• Task statement:
Only the lines that contain the string "name" belong in the answer; pull them from the records.

Version difference data

____________

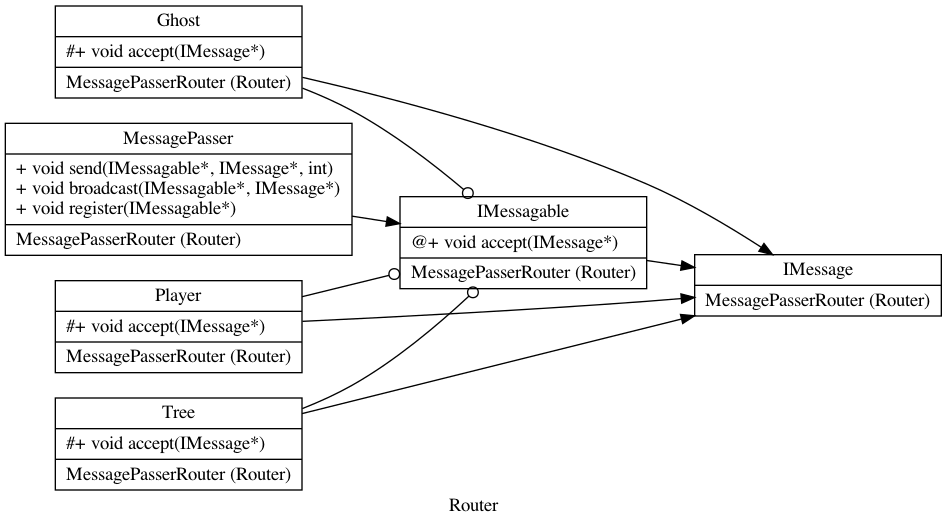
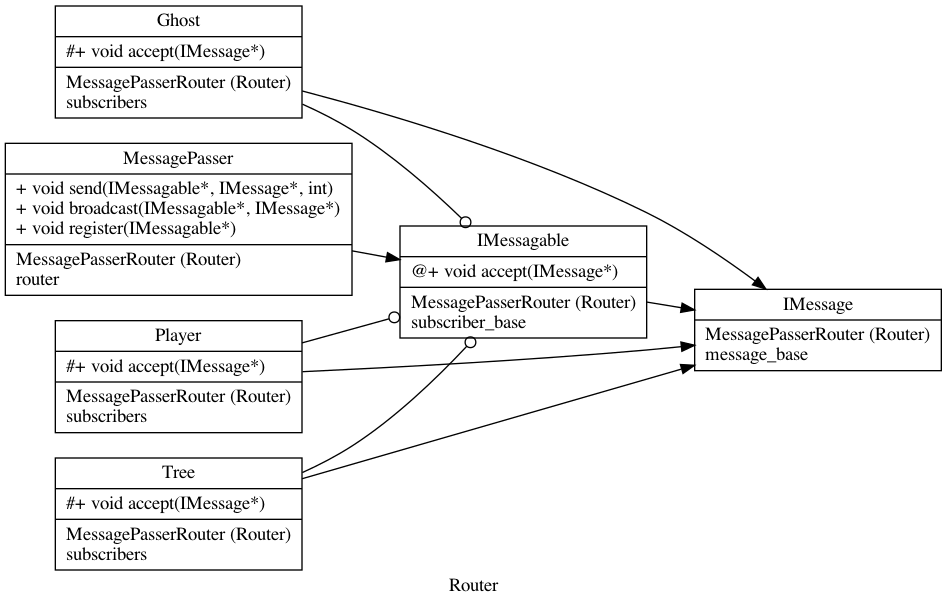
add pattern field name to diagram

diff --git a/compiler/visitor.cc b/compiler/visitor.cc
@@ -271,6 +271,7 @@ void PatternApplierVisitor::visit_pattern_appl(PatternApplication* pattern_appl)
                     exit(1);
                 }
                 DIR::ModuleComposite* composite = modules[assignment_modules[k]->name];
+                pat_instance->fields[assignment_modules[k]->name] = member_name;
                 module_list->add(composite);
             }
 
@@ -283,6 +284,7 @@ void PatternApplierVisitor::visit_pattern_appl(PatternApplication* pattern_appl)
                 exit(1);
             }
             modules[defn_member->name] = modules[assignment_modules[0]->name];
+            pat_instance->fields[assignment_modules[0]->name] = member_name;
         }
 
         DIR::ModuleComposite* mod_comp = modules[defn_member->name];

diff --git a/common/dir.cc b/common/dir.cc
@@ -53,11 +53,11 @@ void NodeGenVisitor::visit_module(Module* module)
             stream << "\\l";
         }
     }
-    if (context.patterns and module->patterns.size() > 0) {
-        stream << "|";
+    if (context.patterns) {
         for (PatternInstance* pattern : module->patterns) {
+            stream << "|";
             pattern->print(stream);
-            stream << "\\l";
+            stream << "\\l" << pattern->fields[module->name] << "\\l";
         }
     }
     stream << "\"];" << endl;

____________

• Your solution:
add pattern field name to diagram
                 DIR::ModuleComposite* composite = modules[assignment_modules[k]->name];
+                pat_instance->fields[assignment_modules[k]->name] = member_name;
             modules[defn_member->name] = modules[assignment_modules[0]->name];
+            pat_instance->fields[assignment_modules[0]->name] = member_name;
         DIR::ModuleComposite* mod_comp = modules[defn_member->name];
+            stream << "\\l" << pattern->fields[module->name] << "\\l";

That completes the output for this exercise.